1. Food is Free
Huge! On a social equality level I think there is a huge problem at the moment with food. There has been a revival of organic food and small producers, which is great, but this is very much for people who can afford it. At the same time, obesity levels are rising and junk food or ready meals are often more affordable. The divide between rich and poor is getting a lot bigger because of food.
2. Everyone experiences growing food
I am still shocked when people don’t know that a plant is grown or a vegetable you pick up in the supermarket comes from a field. This complete loss of connection to what we eat is a loss of connection to life on the planet. By reconnecting, choices become more deliberate, and I think we enjoy food more.
3. Food is served for the community to share together.
I think eating together is important and also minimises food waste.
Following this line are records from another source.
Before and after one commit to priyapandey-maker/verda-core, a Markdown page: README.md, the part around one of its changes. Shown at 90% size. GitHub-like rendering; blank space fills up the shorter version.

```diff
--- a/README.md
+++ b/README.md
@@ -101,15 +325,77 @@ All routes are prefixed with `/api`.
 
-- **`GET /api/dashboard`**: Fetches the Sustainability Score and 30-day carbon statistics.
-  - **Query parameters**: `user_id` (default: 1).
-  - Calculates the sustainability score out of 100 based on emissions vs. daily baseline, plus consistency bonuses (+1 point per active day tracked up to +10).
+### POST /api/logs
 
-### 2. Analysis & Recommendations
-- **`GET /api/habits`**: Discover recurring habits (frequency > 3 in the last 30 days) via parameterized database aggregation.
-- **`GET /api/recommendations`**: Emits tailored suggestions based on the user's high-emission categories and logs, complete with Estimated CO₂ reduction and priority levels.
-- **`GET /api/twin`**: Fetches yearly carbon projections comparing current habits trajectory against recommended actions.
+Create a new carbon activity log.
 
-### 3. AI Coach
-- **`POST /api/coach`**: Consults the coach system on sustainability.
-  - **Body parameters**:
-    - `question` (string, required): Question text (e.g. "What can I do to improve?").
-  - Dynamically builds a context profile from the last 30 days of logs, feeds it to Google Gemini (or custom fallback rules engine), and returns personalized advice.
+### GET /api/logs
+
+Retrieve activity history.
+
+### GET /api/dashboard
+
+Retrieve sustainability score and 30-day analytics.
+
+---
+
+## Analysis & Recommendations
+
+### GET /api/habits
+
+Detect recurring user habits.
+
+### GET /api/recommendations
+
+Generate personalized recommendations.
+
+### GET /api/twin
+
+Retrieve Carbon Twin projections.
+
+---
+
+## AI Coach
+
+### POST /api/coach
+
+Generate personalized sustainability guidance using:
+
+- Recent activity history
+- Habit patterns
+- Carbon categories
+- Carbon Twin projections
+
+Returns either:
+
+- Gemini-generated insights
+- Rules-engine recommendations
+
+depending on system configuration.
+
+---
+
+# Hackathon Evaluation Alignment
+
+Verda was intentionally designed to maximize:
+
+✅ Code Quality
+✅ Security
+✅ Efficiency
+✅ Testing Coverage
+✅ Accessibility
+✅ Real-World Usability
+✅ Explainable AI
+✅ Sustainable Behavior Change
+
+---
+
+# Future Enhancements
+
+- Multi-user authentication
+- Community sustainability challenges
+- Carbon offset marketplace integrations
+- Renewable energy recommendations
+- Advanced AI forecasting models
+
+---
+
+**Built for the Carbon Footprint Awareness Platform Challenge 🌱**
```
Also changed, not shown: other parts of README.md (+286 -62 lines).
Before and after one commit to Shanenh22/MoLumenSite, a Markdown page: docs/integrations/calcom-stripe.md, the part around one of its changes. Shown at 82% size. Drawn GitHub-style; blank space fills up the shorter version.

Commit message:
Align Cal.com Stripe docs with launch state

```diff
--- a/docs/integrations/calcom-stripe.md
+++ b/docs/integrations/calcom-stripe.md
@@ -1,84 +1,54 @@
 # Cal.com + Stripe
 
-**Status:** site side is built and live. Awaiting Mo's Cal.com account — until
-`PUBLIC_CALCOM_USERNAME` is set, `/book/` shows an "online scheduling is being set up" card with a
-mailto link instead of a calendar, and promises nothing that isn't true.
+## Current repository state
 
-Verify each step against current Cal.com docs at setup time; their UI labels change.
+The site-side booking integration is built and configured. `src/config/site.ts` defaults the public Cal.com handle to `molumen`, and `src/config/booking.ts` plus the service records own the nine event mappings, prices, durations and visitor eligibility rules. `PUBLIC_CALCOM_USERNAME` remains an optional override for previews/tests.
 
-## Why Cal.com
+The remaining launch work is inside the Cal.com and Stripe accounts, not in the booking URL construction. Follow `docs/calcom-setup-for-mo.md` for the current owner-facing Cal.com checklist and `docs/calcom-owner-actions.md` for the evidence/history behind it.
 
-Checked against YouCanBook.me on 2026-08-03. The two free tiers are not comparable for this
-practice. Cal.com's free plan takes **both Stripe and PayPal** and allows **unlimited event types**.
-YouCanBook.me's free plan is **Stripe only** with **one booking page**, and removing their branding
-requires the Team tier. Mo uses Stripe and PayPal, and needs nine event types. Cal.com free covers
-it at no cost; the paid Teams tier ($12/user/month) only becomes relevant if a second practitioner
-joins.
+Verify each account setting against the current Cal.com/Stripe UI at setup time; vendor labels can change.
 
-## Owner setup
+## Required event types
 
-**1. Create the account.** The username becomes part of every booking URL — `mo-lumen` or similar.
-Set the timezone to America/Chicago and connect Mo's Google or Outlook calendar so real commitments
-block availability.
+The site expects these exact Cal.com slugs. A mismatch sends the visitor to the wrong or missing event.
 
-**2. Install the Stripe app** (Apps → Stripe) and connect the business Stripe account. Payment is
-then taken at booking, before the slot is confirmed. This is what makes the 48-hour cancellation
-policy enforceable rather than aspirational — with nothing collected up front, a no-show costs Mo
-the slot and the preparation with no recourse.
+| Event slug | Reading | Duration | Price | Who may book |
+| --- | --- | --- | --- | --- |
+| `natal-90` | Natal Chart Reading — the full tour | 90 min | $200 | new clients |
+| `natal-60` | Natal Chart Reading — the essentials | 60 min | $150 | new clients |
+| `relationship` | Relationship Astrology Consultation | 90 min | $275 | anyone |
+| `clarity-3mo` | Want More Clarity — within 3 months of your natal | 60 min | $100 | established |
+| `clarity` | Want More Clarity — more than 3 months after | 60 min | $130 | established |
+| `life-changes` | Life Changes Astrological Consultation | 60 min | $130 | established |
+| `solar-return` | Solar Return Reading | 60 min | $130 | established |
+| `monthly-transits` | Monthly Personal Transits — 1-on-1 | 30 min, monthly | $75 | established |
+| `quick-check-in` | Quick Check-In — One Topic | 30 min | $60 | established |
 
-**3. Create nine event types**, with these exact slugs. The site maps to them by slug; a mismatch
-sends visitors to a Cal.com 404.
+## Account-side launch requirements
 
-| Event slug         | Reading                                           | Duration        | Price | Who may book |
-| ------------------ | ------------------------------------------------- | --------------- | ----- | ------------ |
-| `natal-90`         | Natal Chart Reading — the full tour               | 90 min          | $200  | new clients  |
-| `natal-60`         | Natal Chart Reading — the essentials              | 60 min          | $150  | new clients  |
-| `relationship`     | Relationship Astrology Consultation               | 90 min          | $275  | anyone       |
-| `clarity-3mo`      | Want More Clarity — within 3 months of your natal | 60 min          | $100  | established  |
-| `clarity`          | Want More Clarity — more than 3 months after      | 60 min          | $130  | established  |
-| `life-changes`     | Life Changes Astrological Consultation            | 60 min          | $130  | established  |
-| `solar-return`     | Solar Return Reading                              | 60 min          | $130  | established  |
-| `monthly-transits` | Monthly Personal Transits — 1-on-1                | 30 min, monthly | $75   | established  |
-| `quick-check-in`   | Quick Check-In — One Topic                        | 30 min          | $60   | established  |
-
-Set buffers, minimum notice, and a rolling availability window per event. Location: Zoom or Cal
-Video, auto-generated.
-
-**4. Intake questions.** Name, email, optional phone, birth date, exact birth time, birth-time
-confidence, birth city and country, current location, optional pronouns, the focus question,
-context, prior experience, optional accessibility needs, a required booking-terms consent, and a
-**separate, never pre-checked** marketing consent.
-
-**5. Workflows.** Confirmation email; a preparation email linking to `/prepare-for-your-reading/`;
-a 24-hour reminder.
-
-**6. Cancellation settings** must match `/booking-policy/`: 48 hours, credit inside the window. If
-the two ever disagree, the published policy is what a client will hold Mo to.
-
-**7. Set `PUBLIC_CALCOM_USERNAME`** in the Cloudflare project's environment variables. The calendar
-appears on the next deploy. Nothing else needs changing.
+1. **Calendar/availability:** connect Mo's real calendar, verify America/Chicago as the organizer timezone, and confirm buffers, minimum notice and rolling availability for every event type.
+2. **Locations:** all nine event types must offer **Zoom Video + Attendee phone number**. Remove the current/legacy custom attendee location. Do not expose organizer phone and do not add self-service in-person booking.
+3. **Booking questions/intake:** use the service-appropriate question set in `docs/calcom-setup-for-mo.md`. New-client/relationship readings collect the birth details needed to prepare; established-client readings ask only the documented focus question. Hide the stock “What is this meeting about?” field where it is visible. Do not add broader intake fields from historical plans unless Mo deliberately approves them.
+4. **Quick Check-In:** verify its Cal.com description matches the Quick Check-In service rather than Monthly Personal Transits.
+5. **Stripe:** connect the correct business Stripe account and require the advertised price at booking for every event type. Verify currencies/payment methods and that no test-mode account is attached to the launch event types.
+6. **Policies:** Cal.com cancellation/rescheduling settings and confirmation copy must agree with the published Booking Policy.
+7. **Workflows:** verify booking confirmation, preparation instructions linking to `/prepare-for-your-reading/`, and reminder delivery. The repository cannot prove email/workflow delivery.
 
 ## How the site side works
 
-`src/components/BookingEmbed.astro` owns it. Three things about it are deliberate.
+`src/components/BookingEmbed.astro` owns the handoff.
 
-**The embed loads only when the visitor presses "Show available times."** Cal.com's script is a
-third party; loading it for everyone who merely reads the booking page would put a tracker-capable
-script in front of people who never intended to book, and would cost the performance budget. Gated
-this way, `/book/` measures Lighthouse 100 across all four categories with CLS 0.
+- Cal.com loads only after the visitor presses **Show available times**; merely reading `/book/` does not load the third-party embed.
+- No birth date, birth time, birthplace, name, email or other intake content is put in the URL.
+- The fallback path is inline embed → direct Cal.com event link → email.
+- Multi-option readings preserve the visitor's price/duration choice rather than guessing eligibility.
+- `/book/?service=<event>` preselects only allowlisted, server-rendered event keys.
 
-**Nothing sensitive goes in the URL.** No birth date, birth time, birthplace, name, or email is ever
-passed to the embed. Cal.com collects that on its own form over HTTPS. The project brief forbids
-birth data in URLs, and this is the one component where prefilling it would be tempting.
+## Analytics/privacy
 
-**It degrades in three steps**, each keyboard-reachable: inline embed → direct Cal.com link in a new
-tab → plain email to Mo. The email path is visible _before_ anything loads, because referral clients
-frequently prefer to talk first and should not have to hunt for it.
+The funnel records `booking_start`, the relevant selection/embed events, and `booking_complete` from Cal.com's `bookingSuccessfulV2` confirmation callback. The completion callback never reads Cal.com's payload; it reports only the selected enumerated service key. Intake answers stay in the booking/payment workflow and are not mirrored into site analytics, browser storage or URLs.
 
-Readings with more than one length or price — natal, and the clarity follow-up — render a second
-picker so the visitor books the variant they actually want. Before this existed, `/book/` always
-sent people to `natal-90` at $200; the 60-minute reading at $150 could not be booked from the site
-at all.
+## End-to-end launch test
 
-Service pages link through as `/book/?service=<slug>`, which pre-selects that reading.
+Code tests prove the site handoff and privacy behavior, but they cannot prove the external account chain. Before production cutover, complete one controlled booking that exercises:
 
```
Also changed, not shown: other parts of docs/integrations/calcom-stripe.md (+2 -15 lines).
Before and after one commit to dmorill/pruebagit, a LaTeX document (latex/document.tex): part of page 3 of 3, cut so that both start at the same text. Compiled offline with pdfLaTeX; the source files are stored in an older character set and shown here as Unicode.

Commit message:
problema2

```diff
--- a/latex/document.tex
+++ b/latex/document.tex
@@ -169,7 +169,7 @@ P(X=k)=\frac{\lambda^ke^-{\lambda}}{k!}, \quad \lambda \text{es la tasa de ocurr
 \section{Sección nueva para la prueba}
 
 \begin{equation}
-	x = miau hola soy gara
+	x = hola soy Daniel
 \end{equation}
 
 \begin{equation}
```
Our staff always eat together. The chefs create something new with the leftovers from the cafe for the staff to eat the next day, like a stew or a quiche. You can be so creative with food waste and that’s also what we teach young people in our workshops.
And finally, we are crowd-sourcing a practical guide to Utopia which will be published in early 2017. Can you describe an idea that would take us towards your Utopia?
Moving away from an idea of a perfect world, there is something about living and being within our imperfect world and what you can do with that. I think you can get caught up with wanting something better and always being unsatisfied. So for me Utopia is about the here and the now and what choices we make individually and collectively.
Submit your Utopian idea here
The Guardian journalist Dawn Foster joins an expert panel: Vanessa King, a positive psychology expert, board member of Action for Happiness and author of 10 Keys to Happier Living; Mark Rice-Oxley, the Guardian’s head of special projects, writer on mental health and author of Underneath the Lemon Tree; and Ruth Whippman, a journalist and author of The Pursuit of Happiness and Why It’s Making Us Anxious.
This event was recorded at Somerset House on 1 September 2016. It was part of the Guardian Live UTOPIA 2016 talks series, exploring challenges facing contemporary culture and society, and the pivotal role that the arts and culture play in creating the space where dreams can take root.
As part of Paths to Utopia, visitors have been answering questions about their Utopia to help us create a map that charts how one man’s Utopia… is different to another’s. The Utopias close together are by people who have answered our questions similarly – different areas mean divergent views. We’re interested to see which area of the map becomes most densely populated. What does your Utopia look like?
Answer our questions >
Now see where your Utopia is located on the map >
For many people music is where they find their utopia— whether it be an individual moment or a communal feeling gained from sharing a listening experience with a hall, club, church, living room or basement full of people, both can be magical.
It seems Thomas More recognised the importance of music, including mentions of music being played throughout his 1516 book ‘Utopia’. Utopians are called to dinner by trumpet and, when at leisure, listen to music in their communal gardens. However, what isn’t described in detail by More, or rather, Raphael Hytholday (the character who tells us of the island Utopia) is the sound of the music.
From ska to contemporary classical, we have done just this, selecting six musicians who epitomise in some way themes found in Thomas More’s book – governance, education, travel, work, making and communal living.
To listen to the tracks, and read more about their relevance to Utopia, visit the online exhibition Music Heard through Utopia here.
The Specials AKA – Free Nelson Mandela, 1984.
Bobbie-Jane Gardner – Many Hands Make Light Work, 2014.
The Incredible String Band – Empty Pocket Blues, 1970.
Cornelius Cardew – Revolution is the Main Trend in the World Today, 1974.
Laura Eldret – Song For a Tradesman Choir, 2011.
Young Fathers – Shame, 2015.